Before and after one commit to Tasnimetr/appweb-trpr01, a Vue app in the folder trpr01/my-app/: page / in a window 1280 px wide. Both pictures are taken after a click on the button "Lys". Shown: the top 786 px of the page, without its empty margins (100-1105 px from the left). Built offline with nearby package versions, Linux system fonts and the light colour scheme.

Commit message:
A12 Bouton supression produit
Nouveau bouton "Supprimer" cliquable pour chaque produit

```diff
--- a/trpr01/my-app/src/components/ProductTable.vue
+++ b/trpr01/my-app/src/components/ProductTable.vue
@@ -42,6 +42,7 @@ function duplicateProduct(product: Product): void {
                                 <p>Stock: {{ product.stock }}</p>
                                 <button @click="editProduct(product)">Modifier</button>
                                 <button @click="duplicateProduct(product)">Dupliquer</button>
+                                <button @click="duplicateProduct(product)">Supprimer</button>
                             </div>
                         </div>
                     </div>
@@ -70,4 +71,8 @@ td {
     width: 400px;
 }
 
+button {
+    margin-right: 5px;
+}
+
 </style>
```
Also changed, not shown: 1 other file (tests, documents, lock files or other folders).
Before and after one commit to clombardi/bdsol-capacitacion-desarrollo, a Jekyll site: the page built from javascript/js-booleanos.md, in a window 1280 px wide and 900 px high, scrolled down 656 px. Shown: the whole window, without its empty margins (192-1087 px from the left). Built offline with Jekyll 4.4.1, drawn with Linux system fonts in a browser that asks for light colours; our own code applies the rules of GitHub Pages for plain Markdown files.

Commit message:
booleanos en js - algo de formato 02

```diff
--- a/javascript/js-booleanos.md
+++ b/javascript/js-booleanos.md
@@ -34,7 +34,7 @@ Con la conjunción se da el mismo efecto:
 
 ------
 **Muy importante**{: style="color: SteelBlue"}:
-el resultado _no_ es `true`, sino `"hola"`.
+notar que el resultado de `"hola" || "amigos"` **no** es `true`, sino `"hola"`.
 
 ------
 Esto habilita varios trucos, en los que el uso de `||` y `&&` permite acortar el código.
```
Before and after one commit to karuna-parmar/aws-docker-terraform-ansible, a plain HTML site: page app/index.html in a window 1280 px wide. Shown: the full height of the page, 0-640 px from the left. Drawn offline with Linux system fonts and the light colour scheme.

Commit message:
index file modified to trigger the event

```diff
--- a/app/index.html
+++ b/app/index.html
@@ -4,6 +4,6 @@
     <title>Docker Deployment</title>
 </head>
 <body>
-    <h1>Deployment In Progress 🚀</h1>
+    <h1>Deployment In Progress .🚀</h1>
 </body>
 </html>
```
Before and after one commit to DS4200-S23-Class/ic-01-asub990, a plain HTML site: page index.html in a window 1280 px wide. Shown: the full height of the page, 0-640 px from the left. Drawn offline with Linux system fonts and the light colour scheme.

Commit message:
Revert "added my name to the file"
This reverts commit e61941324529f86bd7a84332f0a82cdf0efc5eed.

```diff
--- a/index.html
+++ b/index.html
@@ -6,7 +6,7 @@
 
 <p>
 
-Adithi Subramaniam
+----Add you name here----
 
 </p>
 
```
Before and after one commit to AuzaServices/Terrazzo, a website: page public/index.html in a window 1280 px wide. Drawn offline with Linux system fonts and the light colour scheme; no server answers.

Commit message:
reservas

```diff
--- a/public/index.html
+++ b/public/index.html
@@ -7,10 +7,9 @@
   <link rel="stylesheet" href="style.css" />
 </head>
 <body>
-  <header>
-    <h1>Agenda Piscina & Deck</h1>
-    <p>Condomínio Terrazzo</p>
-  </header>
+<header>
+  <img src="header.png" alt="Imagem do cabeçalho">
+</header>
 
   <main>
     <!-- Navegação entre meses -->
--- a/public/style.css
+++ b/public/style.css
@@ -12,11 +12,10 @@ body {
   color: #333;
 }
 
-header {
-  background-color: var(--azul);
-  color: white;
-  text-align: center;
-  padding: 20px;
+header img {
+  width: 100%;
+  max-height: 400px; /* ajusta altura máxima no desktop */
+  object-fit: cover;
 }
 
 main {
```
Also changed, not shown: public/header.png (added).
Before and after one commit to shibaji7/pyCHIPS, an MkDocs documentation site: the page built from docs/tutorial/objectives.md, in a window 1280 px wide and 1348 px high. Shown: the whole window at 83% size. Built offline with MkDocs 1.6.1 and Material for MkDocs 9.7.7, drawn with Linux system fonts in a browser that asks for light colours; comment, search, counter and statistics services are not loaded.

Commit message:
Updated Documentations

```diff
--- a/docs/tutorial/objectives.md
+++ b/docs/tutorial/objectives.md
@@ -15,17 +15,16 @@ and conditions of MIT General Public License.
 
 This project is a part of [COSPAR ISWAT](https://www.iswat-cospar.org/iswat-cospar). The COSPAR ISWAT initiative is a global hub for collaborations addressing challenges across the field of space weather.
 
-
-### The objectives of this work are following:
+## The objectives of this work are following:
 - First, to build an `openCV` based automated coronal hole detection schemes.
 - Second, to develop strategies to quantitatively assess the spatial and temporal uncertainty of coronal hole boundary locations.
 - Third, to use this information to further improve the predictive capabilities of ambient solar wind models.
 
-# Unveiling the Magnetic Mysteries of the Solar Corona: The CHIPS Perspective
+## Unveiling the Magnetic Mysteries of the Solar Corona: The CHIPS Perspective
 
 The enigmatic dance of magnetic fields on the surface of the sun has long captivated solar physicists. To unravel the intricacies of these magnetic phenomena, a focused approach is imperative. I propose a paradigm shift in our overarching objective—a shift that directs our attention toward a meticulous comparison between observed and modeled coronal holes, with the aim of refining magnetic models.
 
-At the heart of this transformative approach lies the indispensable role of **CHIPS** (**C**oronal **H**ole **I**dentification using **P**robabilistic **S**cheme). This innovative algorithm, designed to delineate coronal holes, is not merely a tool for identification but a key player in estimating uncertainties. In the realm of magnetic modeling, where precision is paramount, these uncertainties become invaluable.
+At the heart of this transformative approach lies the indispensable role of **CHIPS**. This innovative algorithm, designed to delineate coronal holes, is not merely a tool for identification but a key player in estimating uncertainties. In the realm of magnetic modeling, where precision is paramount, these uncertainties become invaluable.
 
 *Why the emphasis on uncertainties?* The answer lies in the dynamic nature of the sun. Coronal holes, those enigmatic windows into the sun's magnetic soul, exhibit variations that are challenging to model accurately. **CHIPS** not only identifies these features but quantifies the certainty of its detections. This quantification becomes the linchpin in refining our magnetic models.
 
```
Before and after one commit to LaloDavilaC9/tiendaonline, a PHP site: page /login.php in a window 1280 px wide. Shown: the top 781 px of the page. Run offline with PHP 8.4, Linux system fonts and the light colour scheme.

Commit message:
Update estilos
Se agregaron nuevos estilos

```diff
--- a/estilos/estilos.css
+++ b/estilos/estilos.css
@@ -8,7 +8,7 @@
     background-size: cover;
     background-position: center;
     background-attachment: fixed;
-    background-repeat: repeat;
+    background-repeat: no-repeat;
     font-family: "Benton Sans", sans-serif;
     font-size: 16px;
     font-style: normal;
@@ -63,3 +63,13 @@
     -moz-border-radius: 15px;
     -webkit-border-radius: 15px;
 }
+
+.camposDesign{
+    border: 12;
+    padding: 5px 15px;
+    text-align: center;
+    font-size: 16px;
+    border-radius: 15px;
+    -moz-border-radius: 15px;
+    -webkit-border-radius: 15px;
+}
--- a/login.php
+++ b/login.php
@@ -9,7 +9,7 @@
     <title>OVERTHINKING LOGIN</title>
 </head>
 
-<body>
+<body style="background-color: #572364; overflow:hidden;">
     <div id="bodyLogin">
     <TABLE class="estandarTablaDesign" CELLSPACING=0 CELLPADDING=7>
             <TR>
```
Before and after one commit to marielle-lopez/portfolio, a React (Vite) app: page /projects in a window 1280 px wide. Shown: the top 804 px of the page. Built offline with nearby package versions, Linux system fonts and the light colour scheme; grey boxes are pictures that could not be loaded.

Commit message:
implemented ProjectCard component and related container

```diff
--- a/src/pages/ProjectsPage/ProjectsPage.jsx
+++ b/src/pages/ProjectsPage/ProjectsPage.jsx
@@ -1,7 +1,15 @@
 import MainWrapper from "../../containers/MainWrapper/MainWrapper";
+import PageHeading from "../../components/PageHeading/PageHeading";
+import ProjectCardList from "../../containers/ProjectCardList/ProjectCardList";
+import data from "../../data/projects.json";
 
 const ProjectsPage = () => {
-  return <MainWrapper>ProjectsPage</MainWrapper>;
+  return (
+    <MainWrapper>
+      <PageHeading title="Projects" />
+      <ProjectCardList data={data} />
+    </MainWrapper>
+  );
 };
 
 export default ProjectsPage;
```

----------

> _Task item_:
Among the lines above, find those with the word "border" and list them.

> _Output of the exercise_:
     -moz-border-radius: 15px;
     -webkit-border-radius: 15px;
+    border: 12;
+    border-radius: 15px;
+    -moz-border-radius: 15px;
+    -webkit-border-radius: 15px;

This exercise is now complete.